- HSPF (Heating Seasonal Performance Factor): Heat pumps both cool and heat your home, so the HSPF rating is a measure of its heating efficiency. Much like a SEER rating, the higher the HSPF, the more energy-efficient the heat pump will be when it’s in heating mode and the more expensive it will be. The federal minimum requirement for a heat pump HSPF rating in Iowa is 8.2, but you can choose to install a higher HSPF-rated system if you prefer to save more in the long run.
If you choose to install any additional features with your heat pump, the overall cost of the installation will be higher.
You may choose to pay for extra add-ons to enhance the convenience and comfort your system provides. These features might include:
- Smart thermostat upgrades
- UV lights and dehumidifiers
- Noise-dampening strips or noise-reduction fan blades
- Air filtration systems
If you’re unsure whether these features are worth the investment, consult with a trustworthy HVAC professional to get honest recommendations that align with your household’s lifestyle and preferences.
The type of warranties you have
Buying an extended warranty with your new heat pump will provide longer-lasting coverage, but you’ll also have to pay more for it.
Heat pump warranties can help you manage the expense of any repairs you may need in the future. Just a standard warranty can provide excellent protection from expensive repair bills, but opting for extended warranties can bring you more peace of mind.
Heat pumps come with two types of warranties, both of which you can extend for more coverage:
- Manufacturer warranty: The heat pump manufacturer provides this type of warranty (also called a parts warranty). It covers the cost of fixing or replacing any faulty parts. The warranty’s length will vary depending on the manufacturer, but most last for 5-10 years. Purchasing an extended parts warranty will extend your coverage, but you’ll pay more upfront.
- Labor warranty: The contractor that installed your heat pump provides this type of warranty. It covers the cost of labor to fix any issues caused by a faulty installation. Generally, these warranties last for 1-5 years after the original installation. If you buy an extended labor warranty, the coverage for labor costs will last longer, but you’ll pay more for it.
The contractor you hire
The more experienced the contractor is, the more they will charge for heat pump installation.
Sure, as you look around the Des Moines area, it might be tempting to go with the lowest quote you can get. But purchasing and installing a heat pump is an investment, so you’ll want to make sure it’s correctly installed. After all, a proper installation will ensure that you won’t have to deal with any premature breakdowns or inefficient operation, which will increase your monthly bills.

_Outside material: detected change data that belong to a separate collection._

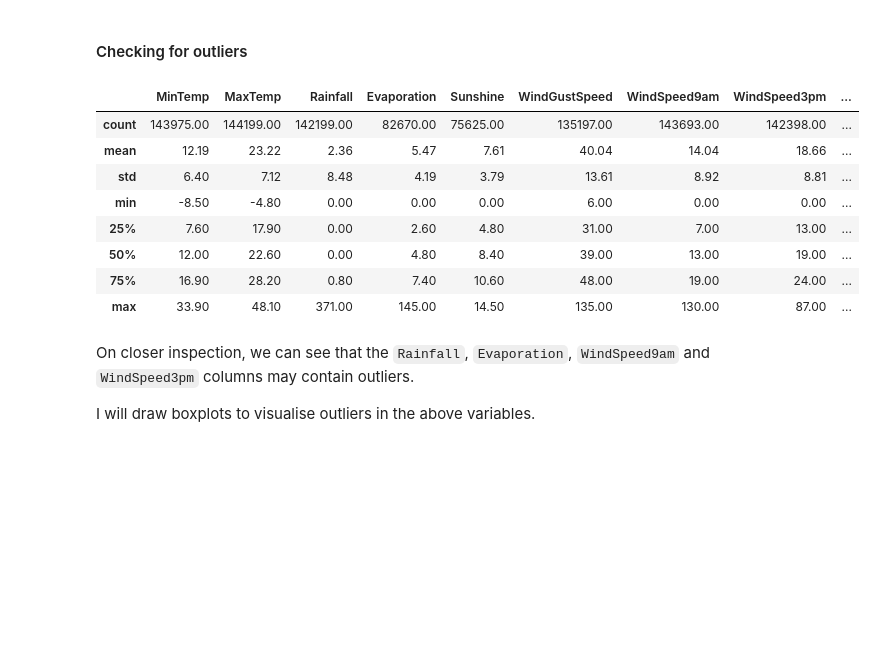
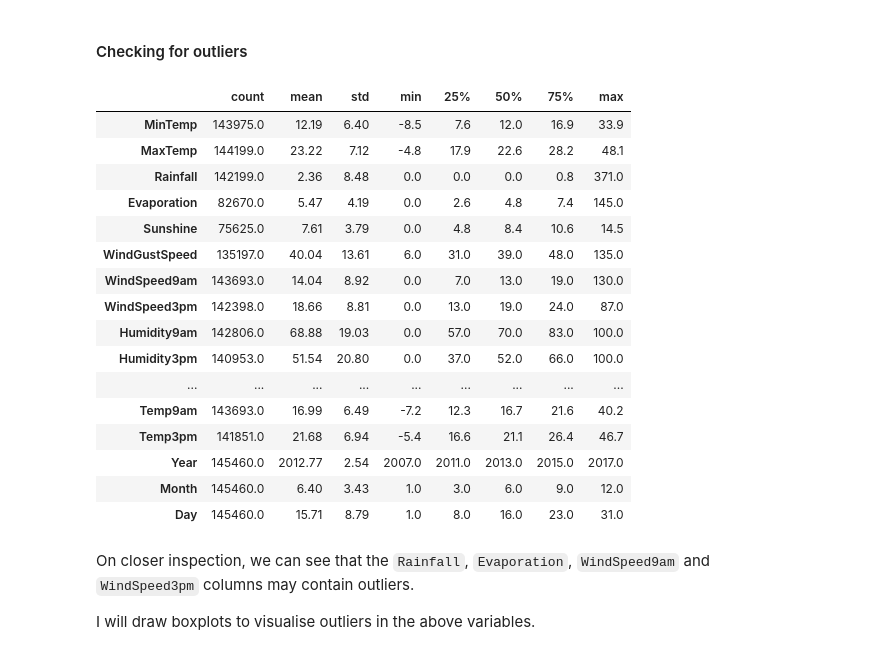
Before and after one commit to BeefaceData/Logistic_Regression_Tutorial, a Jupyter notebook: Logistic_Regression_Tutorial.ipynb, the cells around one changed output. Saved outputs shown, nothing was run; the diff lists cells and outputs as text; code cells hidden in the pictures; blank space fills up the shorter version.

```diff
--- a/Logistic_Regression_Tutorial.ipynb
+++ b/Logistic_Regression_Tutorial.ipynb
@@ -284,6 +296,6 @@ wd_df.head()
 5 rows × 26 columns
 # %%
 # Let's drop the Date column as we won't be needing it again
-wd_df.drop('Date', axis=1, inplace = True)
+wd_df.drop(columns=['Date'])
 wd_df.head()
 # %% [output]
@@ -536,5 +554,9 @@ No     110319
 Yes     31880
 Name: RainToday, dtype: int64
+# %%
+# replace the NaN values with the most occuring value(mode)
+mode_value = wd_df["RainToday"].mode().iloc[0]
+wd_df["RainToday"] = wd_df["RainToday"].fillna(mode_value)
 # %%
 # let's do One Hot Encoding of RainToday variable
 # get k-1 dummy variables after One Hot Encoding
@@ -578,7 +610,8 @@ Yes     31877
 Name: RainTomorrow, dtype: int64
 # %%
 # replace the NaN values with the most occuring value(mode)
-wd_df["RainTomorrow"] = wd_df["RainTomorrow"].fillna(wd_df["RainTomorrow"].mode()[0])
+mode_value = wd_df["RainTomorrow"].mode().iloc[0]
+wd_df["RainTomorrow"] = wd_df["RainTomorrow"].fillna(mode_value)
 # %%
 wd_df['RainTomorrow'].isnull().sum()
 # %% [output]
@@ -588,7 +627,9 @@ wd_df['RainTomorrow'].isnull().sum()
 # %%
 # find the numerical variables
 
-numerical_data = [var for var in wd_df.columns if wd_df[var].dtype != 'O']
-print(f"There are {len(numerical_data)} numerical variables")
-print(f"The numerical variables are: {numerical_data}")
+# numerical_data = [var for var in wd_df.columns if wd_df[var].dtype != 'O']
+numerical_variables = [var for var in wd_df.columns if wd_df[var].dtype.kind in 'bifc']
+# bifc = boolean, integer, float, complex
+print(f"Numerical variables count: {len(numerical_variables)}")
+print(f"Numerical variables: {numerical_variables}")
 # %% [output]
@@ -641,17 +682,27 @@ dtype: int64
 #### Checking for outliers
 # %%
 # view summary statistics in the variables
-round(wd_df[numerical_data].describe(),2)
+summary_stats = wd_df[numerical_variables].describe().round(2)
+summary_stats = summary_stats.T
+summary_stats
 # %% [output]
-|  | MinTemp | MaxTemp | Rainfall | Evaporation | Sunshine | WindGustSpeed | WindSpeed9am | WindSpeed3pm | ... |
-| count | 143975.00 | 144199.00 | 142199.00 | 82670.00 | 75625.00 | 135197.00 | 143693.00 | 142398.00 | ... |
-| mean | 12.19 | 23.22 | 2.36 | 5.47 | 7.61 | 40.04 | 14.04 | 18.66 | ... |
-| std | 6.40 | 7.12 | 8.48 | 4.19 | 3.79 | 13.61 | 8.92 | 8.81 | ... |
-| min | -8.50 | -4.80 | 0.00 | 0.00 | 0.00 | 6.00 | 0.00 | 0.00 | ... |
-| 25% | 7.60 | 17.90 | 0.00 | 2.60 | 4.80 | 31.00 | 7.00 | 13.00 | ... |
-| 50% | 12.00 | 22.60 | 0.00 | 4.80 | 8.40 | 39.00 | 13.00 | 19.00 | ... |
-| 75% | 16.90 | 28.20 | 0.80 | 7.40 | 10.60 | 48.00 | 19.00 | 24.00 | ... |
-| max | 33.90 | 48.10 | 371.00 | 145.00 | 14.50 | 135.00 | 130.00 | 87.00 | ... |
+|  | count | mean | std | min | 25% | 50% | 75% | max |
+| MinTemp | 143975.0 | 12.19 | 6.40 | -8.5 | 7.6 | 12.0 | 16.9 | 33.9 |
+| MaxTemp | 144199.0 | 23.22 | 7.12 | -4.8 | 17.9 | 22.6 | 28.2 | 48.1 |
+| Rainfall | 142199.0 | 2.36 | 8.48 | 0.0 | 0.0 | 0.0 | 0.8 | 371.0 |
+| Evaporation | 82670.0 | 5.47 | 4.19 | 0.0 | 2.6 | 4.8 | 7.4 | 145.0 |
+| Sunshine | 75625.0 | 7.61 | 3.79 | 0.0 | 4.8 | 8.4 | 10.6 | 14.5 |
+| WindGustSpeed | 135197.0 | 40.04 | 13.61 | 6.0 | 31.0 | 39.0 | 48.0 | 135.0 |
+| WindSpeed9am | 143693.0 | 14.04 | 8.92 | 0.0 | 7.0 | 13.0 | 19.0 | 130.0 |
+| WindSpeed3pm | 142398.0 | 18.66 | 8.81 | 0.0 | 13.0 | 19.0 | 24.0 | 87.0 |
+| Humidity9am | 142806.0 | 68.88 | 19.03 | 0.0 | 57.0 | 70.0 | 83.0 | 100.0 |
+| Humidity3pm | 140953.0 | 51.54 | 20.80 | 0.0 | 37.0 | 52.0 | 66.0 | 100.0 |
+| ... | ... | ... | ... | ... | ... | ... | ... | ... |
+| Temp9am | 143693.0 | 16.99 | 6.49 | -7.2 | 12.3 | 16.7 | 21.6 | 40.2 |
+| Temp3pm | 141851.0 | 21.68 | 6.94 | -5.4 | 16.6 | 21.1 | 26.4 | 46.7 |
+| Year | 145460.0 | 2012.77 | 2.54 | 2007.0 | 2011.0 | 2013.0 | 2015.0 | 2017.0 |
+| Month | 145460.0 | 6.40 | 3.43 | 1.0 | 3.0 | 6.0 | 9.0 | 12.0 |
+| Day | 145460.0 | 15.71 | 8.79 | 1.0 | 8.0 | 16.0 | 23.0 | 31.0 |
 # %% [markdown]
 On closer inspection, we can see that the `Rainfall`, `Evaporation`, `WindSpeed9am` and `WindSpeed3pm` columns may contain outliers.
 
```
Also changed, not shown: parts of 52 cells of this notebook, 10 other files.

To find a high-quality HVAC contractor in Iowa, you should look for the following qualities:
Need a quote for heat pump installation? Call Golden Rule Plumbing, Heating & Cooling
At Golden Rule, we train all of our HVAC technicians at our state-of-the-art facility. With our knowledge and on-the-job experience, we can provide trustworthy recommendations and upfront pricing for heat pump installation.
Call us at (515) 393-4526 or schedule your service online today and find out why countless customers continually rely on us for their residential HVAC needs.